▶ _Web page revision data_
================================
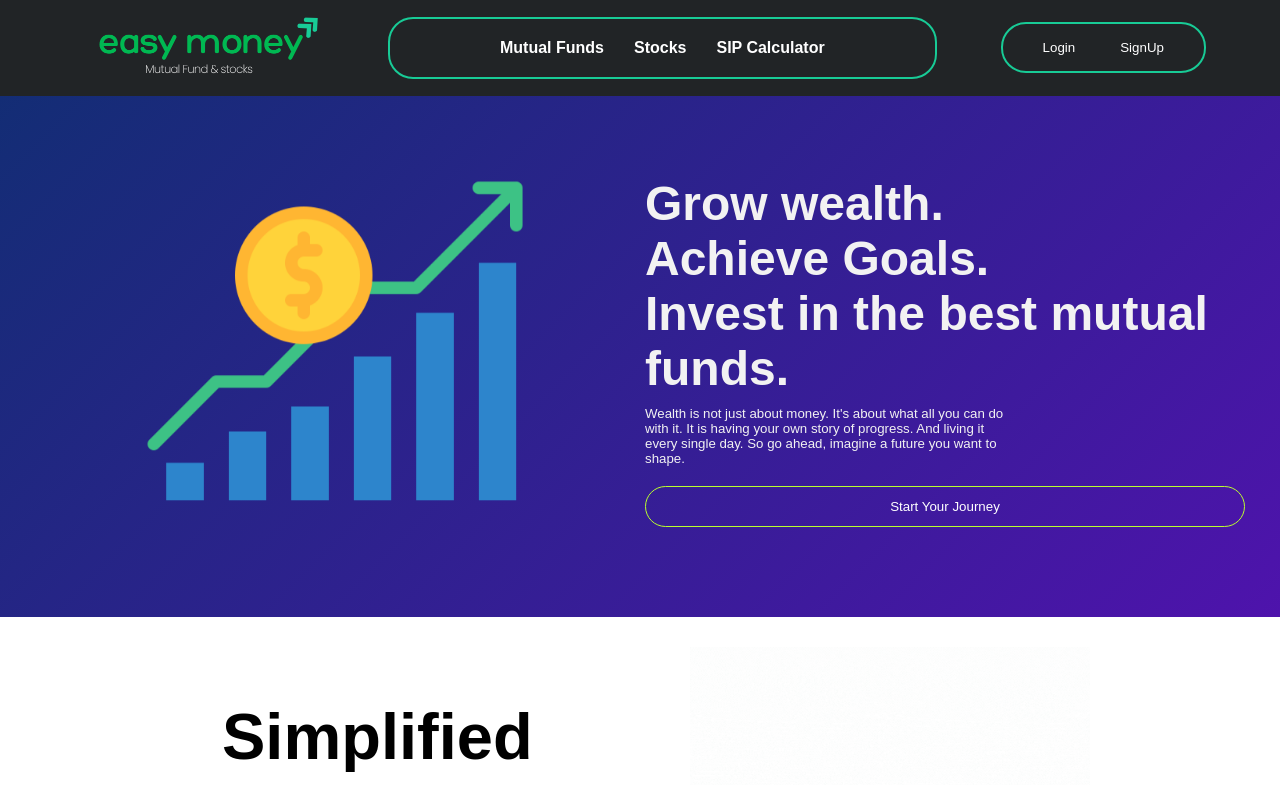
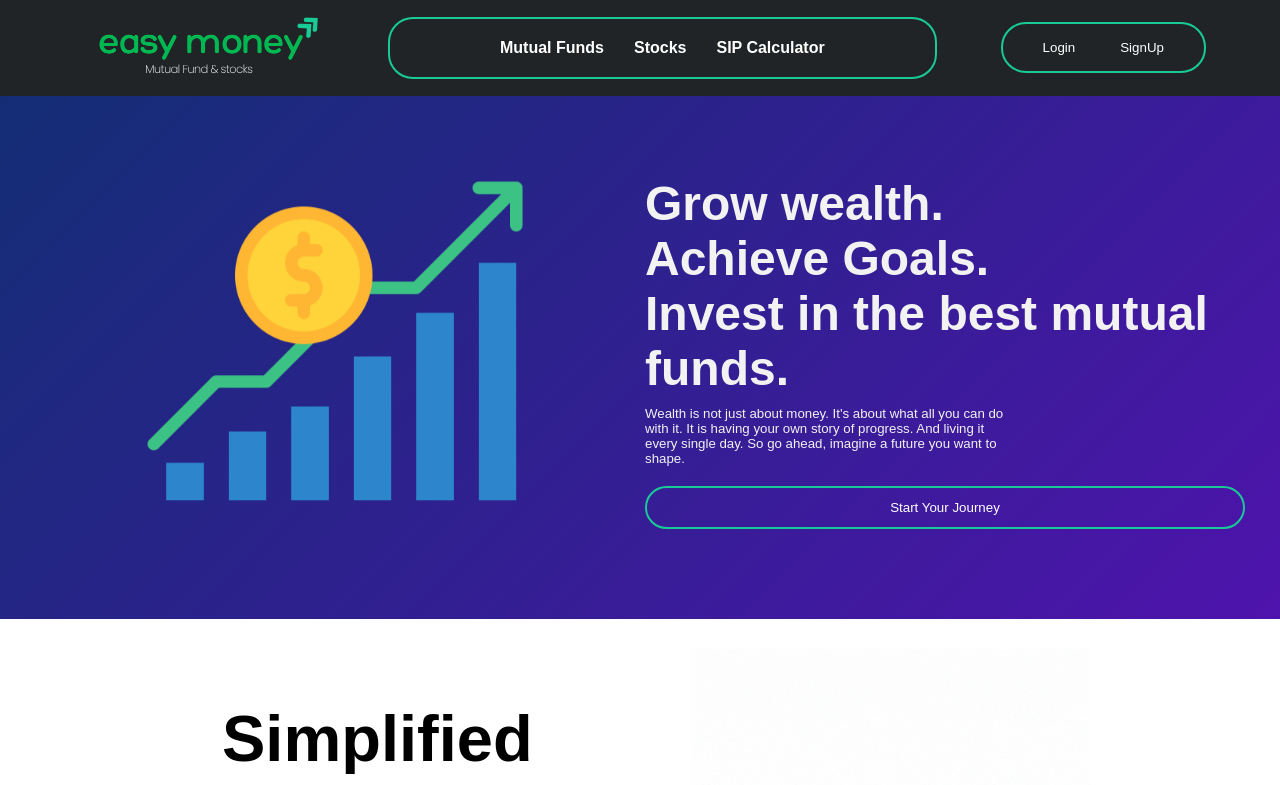
Before and after one commit to MashooqAli9140/easy-money, a React (Vite) app in the folder frontend/easymoney/: page / in a window 1280 px wide. Shown: the top 785 px of the page. Built offline with nearby package versions, Linux system fonts and the light colour scheme; no server answers.

Commit message:
home hero section css updated

```diff
--- a/frontend/easymoney/src/componants/Home_Hero/Home_hero.jsx
+++ b/frontend/easymoney/src/componants/Home_Hero/Home_hero.jsx
@@ -25,7 +25,8 @@ const Home_hero = () => {
                 </h5>
             </div>
             <div id='start-btn-div'>
-                <button id='start-btn' style={{ borderRadius:"25px", width:"100%", padding:"12px 8px 12px 8px", color:"white", border:"1px solid #BAFF2F",outline:"none"}}> <a href="/signup"> Start Your Journey </a> </button>
+
+                <button id='start-btn' style={{ borderRadius:"25px", width:"100%", padding:"12px 8px 12px 8px", color:"white", border:"2px solid #18CB96",outline:"none"}}> <a href="/signup"> Start Your Journey </a> </button>
             </div>
         </div>
     </div>
```
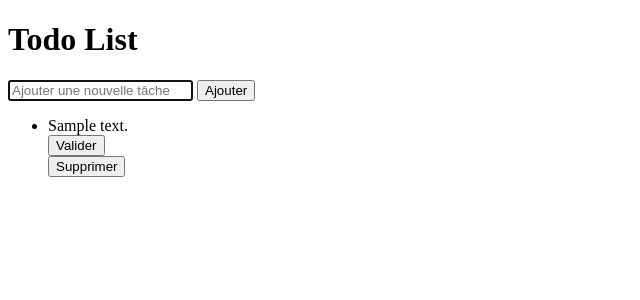
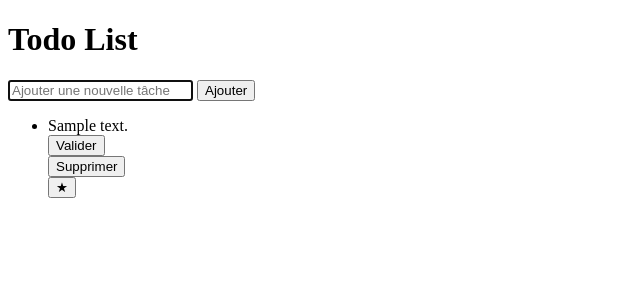
Before and after one commit to 0wme/HTMX_Project, a Flask app: template templates/todo_list.html in a window 1280 px wide. Shown: the top 300 px of the page, without its empty margins (0-640 px from the left). Run offline with Flask 3, Linux system fonts and the light colour scheme; the template is opened without the code that fills it: most values are stand-ins (such as "Sample title", 1, 10 or a date in 2020).

Commit message:
Ajout d'un btn étoile qui permet de le faire passer devant les autres todos

```diff
--- a/templates/todo_list.html
+++ b/templates/todo_list.html
@@ -23,6 +23,9 @@
                     <form method="post" action="/delete/{{ loop.index0 }}" hx-post="/delete/{{ loop.index0 }}" hx-target="closest li" hx-swap="outerHTML">
                         <button type="submit" class="delete-button">Supprimer</button>
                     </form>
+                    <form method="post" action="/favorite/{{ loop.index0 }}" hx-post="/favorite/{{ loop.index0 }}" hx-target="closest li">
+                        <button type="submit" class="favorite-button {{ 'favorite' if todo.favorite else 'not-favorite' }}">{{ '★' }}</button>
+                    </form>
                 </div>
             </li>
         {% endfor %}
```
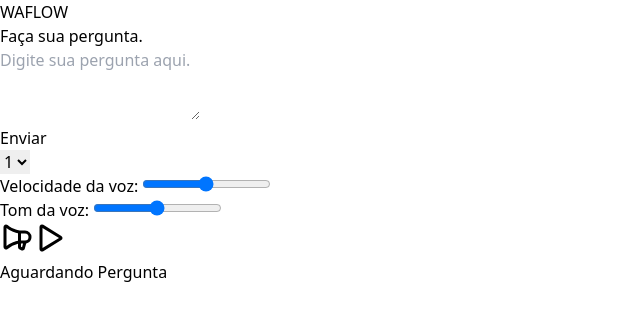
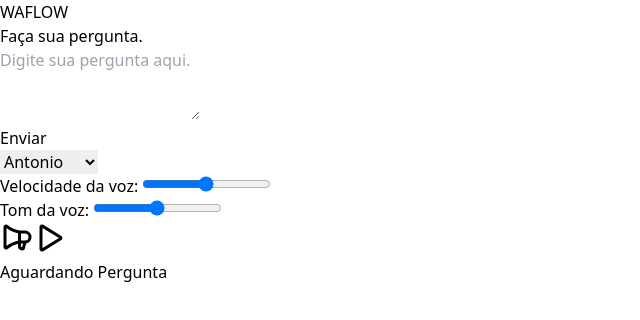
Before and after one commit to LCSDNL/TCCfront, a React (Vite) app: page / in a window 1280 px wide. Shown: the top 320 px of the page, without its empty margins (0-640 px from the left). Built offline with nearby package versions, Linux system fonts and the light colour scheme.

Commit message:
add autores de vozes

```diff
--- a/src/App.tsx
+++ b/src/App.tsx
@@ -11,6 +11,7 @@ function App() {
   const [audioGerado, setAudioGerado]= useState(false);
   const [voiceSpeed, setVoiceSpeed]=useState('');
   const [voiceDegree, setVoiceDegree]=useState('');
+  const [voiceAutor, setVoiceAutor]= useState('');
 
   function AskService() {
     const requestData = {
@@ -27,9 +28,10 @@ function App() {
       });
   }
 
-    function GeraAudio() {
+  function GeraAudio() {
     const audioData = {
       texto: respostatxt,
+      vozAutor: voiceAutor,
       vozVelocidade: voiceSpeed,
       vozTom: voiceDegree,
     };
@@ -54,10 +56,13 @@ function App() {
     voiceSound?.pause();
     setIsPlaying(false)
   }
+
   function voiceResume(){
     setIsPlaying(true);
     voiceSound?.play();
   }
+
+
 
   return (
     <>
@@ -91,10 +96,22 @@ function App() {
         <div className='flex'>
 
             <div>
-            <select onChange={(e)=>{setAudioGerado(false)}}>
-              <option value={1}>1</option>
-              <option value={2}>2</option>
-              <option value={3}>3</option>
+            <select onChange={(e)=>{setAudioGerado(false); setVoiceAutor(e.target.value)}}>
+              <option value={`pt-BR-AntonioNeural`}>Antonio</option>
+              <option value={`pt-BR-BrendaNeural`}>Brenda</option>
+              <option value={`pt-BR-DonatoNeural`}>Donato</option>
+              <option value={`pt-BR-ElzaNeural`}>Elza</option>
+              <option value={`pt-BR-FabioNeural`}>Fabio</option>
+              <option value={`pt-BR-FranciscaNeural`}>Francisca</option>
+              <option value={`pt-BR-GiovannaNeural`}>Giovanna</option>
+              <option value={`pt-BR-HumbertoNeural`}>Humberto</option>
+              <option value={`pt-BR-JulioNeural`}>Julio</option>
+              <option value={`pt-BR-LeilaNeura`}>Leila</option>
+              <option value={`pt-BR-LeticiaNeural`}>Leticia</option>
+              <option value={`pt-BR-ManuelaNeural`}>Manuela</option>
+              <option value={`pt-BR-NicolauNeural`}>Nicolau</option>
+              <option value={`pt-BR-ValerioNeural`}>Valerio</option>
+              <option value={`pt-BR-YaraNeural`}>Yara</option>
             </select>
             </div>
 
```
================================
▶ _Work task_
Copy the data exactly. Any picture it contains is to be omitted.

▶ _Task solution_
Before and after one commit to MashooqAli9140/easy-money, a React (Vite) app in the folder frontend/easymoney/: page / in a window 1280 px wide. Shown: the top 785 px of the page. Built offline with nearby package versions, Linux system fonts and the light colour scheme; no server answers.

Commit message:
home hero section css updated

```diff
--- a/frontend/easymoney/src/componants/Home_Hero/Home_hero.jsx
+++ b/frontend/easymoney/src/componants/Home_Hero/Home_hero.jsx
@@ -25,7 +25,8 @@ const Home_hero = () => {
                 </h5>
             </div>
             <div id='start-btn-div'>
-                <button id='start-btn' style={{ borderRadius:"25px", width:"100%", padding:"12px 8px 12px 8px", color:"white", border:"1px solid #BAFF2F",outline:"none"}}> <a href="/signup"> Start Your Journey </a> </button>
+
+                <button id='start-btn' style={{ borderRadius:"25px", width:"100%", padding:"12px 8px 12px 8px", color:"white", border:"2px solid #18CB96",outline:"none"}}> <a href="/signup"> Start Your Journey </a> </button>
             </div>
         </div>
     </div>
```
Before and after one commit to 0wme/HTMX_Project, a Flask app: template templates/todo_list.html in a window 1280 px wide. Shown: the top 300 px of the page, without its empty margins (0-640 px from the left). Run offline with Flask 3, Linux system fonts and the light colour scheme; the template is opened without the code that fills it: most values are stand-ins (such as "Sample title", 1, 10 or a date in 2020).

Commit message:
Ajout d'un btn étoile qui permet de le faire passer devant les autres todos

```diff
--- a/templates/todo_list.html
+++ b/templates/todo_list.html
@@ -23,6 +23,9 @@
                     <form method="post" action="/delete/{{ loop.index0 }}" hx-post="/delete/{{ loop.index0 }}" hx-target="closest li" hx-swap="outerHTML">
                         <button type="submit" class="delete-button">Supprimer</button>
                     </form>
+                    <form method="post" action="/favorite/{{ loop.index0 }}" hx-post="/favorite/{{ loop.index0 }}" hx-target="closest li">
+                        <button type="submit" class="favorite-button {{ 'favorite' if todo.favorite else 'not-favorite' }}">{{ '★' }}</button>
+                    </form>
                 </div>
             </li>
         {% endfor %}
```
Before and after one commit to LCSDNL/TCCfront, a React (Vite) app: page / in a window 1280 px wide. Shown: the top 320 px of the page, without its empty margins (0-640 px from the left). Built offline with nearby package versions, Linux system fonts and the light colour scheme.

Commit message:
add autores de vozes

```diff
--- a/src/App.tsx
+++ b/src/App.tsx
@@ -11,6 +11,7 @@ function App() {
   const [audioGerado, setAudioGerado]= useState(false);
   const [voiceSpeed, setVoiceSpeed]=useState('');
   const [voiceDegree, setVoiceDegree]=useState('');
+  const [voiceAutor, setVoiceAutor]= useState('');
 
   function AskService() {
     const requestData = {
@@ -27,9 +28,10 @@ function App() {
       });
   }
 
-    function GeraAudio() {
+  function GeraAudio() {
     const audioData = {
       texto: respostatxt,
+      vozAutor: voiceAutor,
       vozVelocidade: voiceSpeed,
       vozTom: voiceDegree,
     };
@@ -54,10 +56,13 @@ function App() {
     voiceSound?.pause();
     setIsPlaying(false)
   }
+
   function voiceResume(){
     setIsPlaying(true);
     voiceSound?.play();
   }
+
+
 
   return (
     <>
@@ -91,10 +96,22 @@ function App() {
         <div className='flex'>
 
             <div>
-            <select onChange={(e)=>{setAudioGerado(false)}}>
-              <option value={1}>1</option>
-              <option value={2}>2</option>
-              <option value={3}>3</option>
+            <select onChange={(e)=>{setAudioGerado(false); setVoiceAutor(e.target.value)}}>
+              <option value={`pt-BR-AntonioNeural`}>Antonio</option>
+              <option value={`pt-BR-BrendaNeural`}>Brenda</option>
+              <option value={`pt-BR-DonatoNeural`}>Donato</option>
+              <option value={`pt-BR-ElzaNeural`}>Elza</option>
+              <option value={`pt-BR-FabioNeural`}>Fabio</option>
+              <option value={`pt-BR-FranciscaNeural`}>Francisca</option>
+              <option value={`pt-BR-GiovannaNeural`}>Giovanna</option>
+              <option value={`pt-BR-HumbertoNeural`}>Humberto</option>
+              <option value={`pt-BR-JulioNeural`}>Julio</option>
+              <option value={`pt-BR-LeilaNeura`}>Leila</option>
+              <option value={`pt-BR-LeticiaNeural`}>Leticia</option>
+              <option value={`pt-BR-ManuelaNeural`}>Manuela</option>
+              <option value={`pt-BR-NicolauNeural`}>Nicolau</option>
+              <option value={`pt-BR-ValerioNeural`}>Valerio</option>
+              <option value={`pt-BR-YaraNeural`}>Yara</option>
             </select>
             </div>
 
```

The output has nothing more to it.